One of the book's most amusing scenes casts the pair as pallbearers at Rudolph Valentino's funeral. As they mill around the open casket with Charlie Chaplin, Harry Langdon, Douglas Fairbanks and Lon Chaney, the men traffic in inappropriate (and wildly droll) rigor mortis jokes before Chaplin is forced to trip a crazed funeral interloper with his trademark cane.

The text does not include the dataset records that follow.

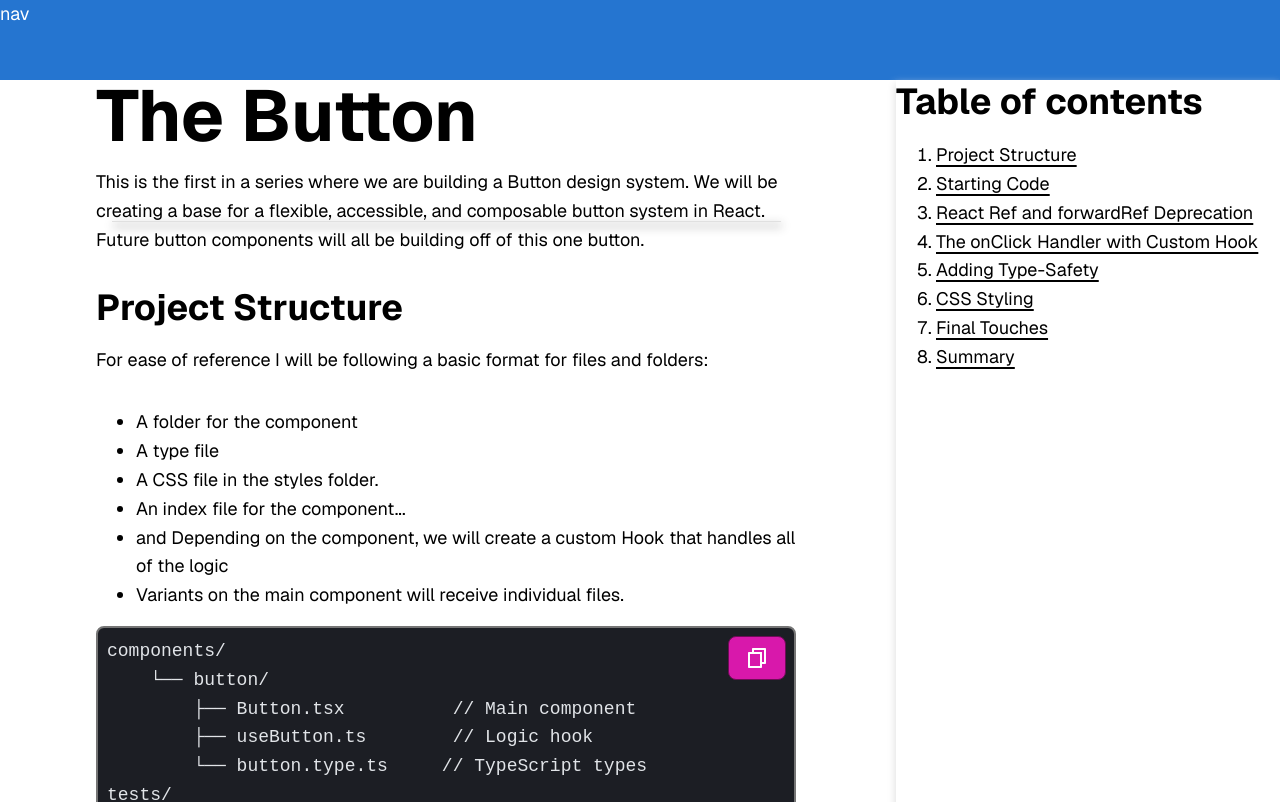
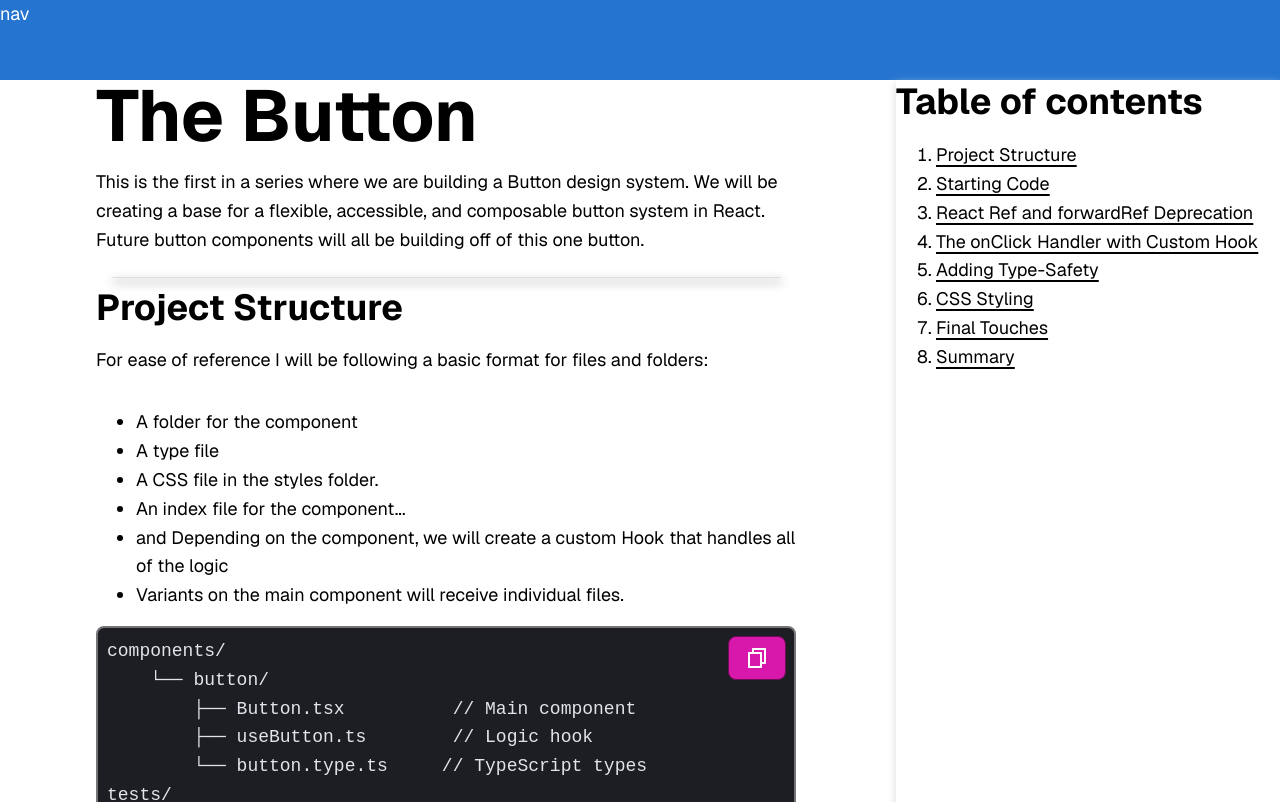
Before and after one commit to codercarl1243/react_components_system, a Next.js app: page /blog/design-system/buttons/base in a window 1280 px wide. Shown: the top 802 px of the page. Built offline with nearby package versions, Linux system fonts and the light colour scheme.

Commit message:
UPDATE post dividers should account for new Flow class

```diff
--- a/app/styles/components/post/post.section.css
+++ b/app/styles/components/post/post.section.css
@@ -5,7 +5,7 @@
 .post-section::after {
     content: '';
     position: absolute;
-    bottom: calc(var(--spacing) * 8);
+    bottom: calc(var(--spacing) * -6);
     height: 1px;
     width: min(80ch, 75%);
     left: 0;
```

But in the novel's subdued moments, the twosome feel more like Vladimir and Estragon in Beckett's "Waiting for Godot." There's an inherent loneliness to Bart, who considers his dead mother the audience for his diary entries. Even as he's about to be clobbered by angry singers, the straight man can't seem to find a normal response. Binelli writes, "Oddly, Bart did not feel afraid, but more like inappropriately exhilarated. Maybe there was something to what had, frankly, seemed like a rather superficial interpretation of his personality. Maybe he thrived on disruptions from the norm, but lacked the genetic capability to be the direct agent of said disruption. Maybe something inside him thrived on being acted upon." During a USO tour of postwar Italy, Bart visits imprisoned poet Ezra Pound, who's as decrepit and esoteric as ever. Afterward, though, Bart wishes that he, like Pound (and to a certain extent Nic), could "reject the din of conventional opinion." Bart continues, "What, after all, can be 'known,' if the most knowledgeable amongst us know so little?
"In which case, maybe there is hope that something exciting will turn up, in the future. Something unexpected."
Bart waits for that moment for half a century, whereas his partner focuses on making that moment right then. Ruffled and uncouth, Nic continually ponders his next jest. "Nic's problem, or gift, depending on your perspective, was his realization that everyone possesses some potential for mutiny, however buried. He wanted nothing more than to draw that potential out. So a pie fight could in part be described as a hostile act, true, but it could also be described as an act of love. An out-reach."
Unfortunately, Binelli reaches, too, in the final third of the novel. The diminished jocosity mirrors the troubles of the aging duo, but the book loses comic momentum in its last 100 pages to Binelli's straying focus (Nic and Bart on Mars), strained metaphors (a long stretch in which the pair are handcuffed together) and a longer, less structurally sound detour into the real trial. Still, such shortcomings remind us of the risks undertaken by writers of experimental fiction. When the alternative history coupled with slapstick breaks its form, the fallout, ironically, leads us back to the physical and emotional hazards that underpin the enterprise of comedy.
Asked if he was an anarchist, the real Sacco replied, "Some things I like different." Mark Binelli's pugnacious, inventive and rowdy debut delivers a palpable, endearing mark as it splats a lemon-meringue pie in history's puss, leaving one to muse, "Some novels I like different." *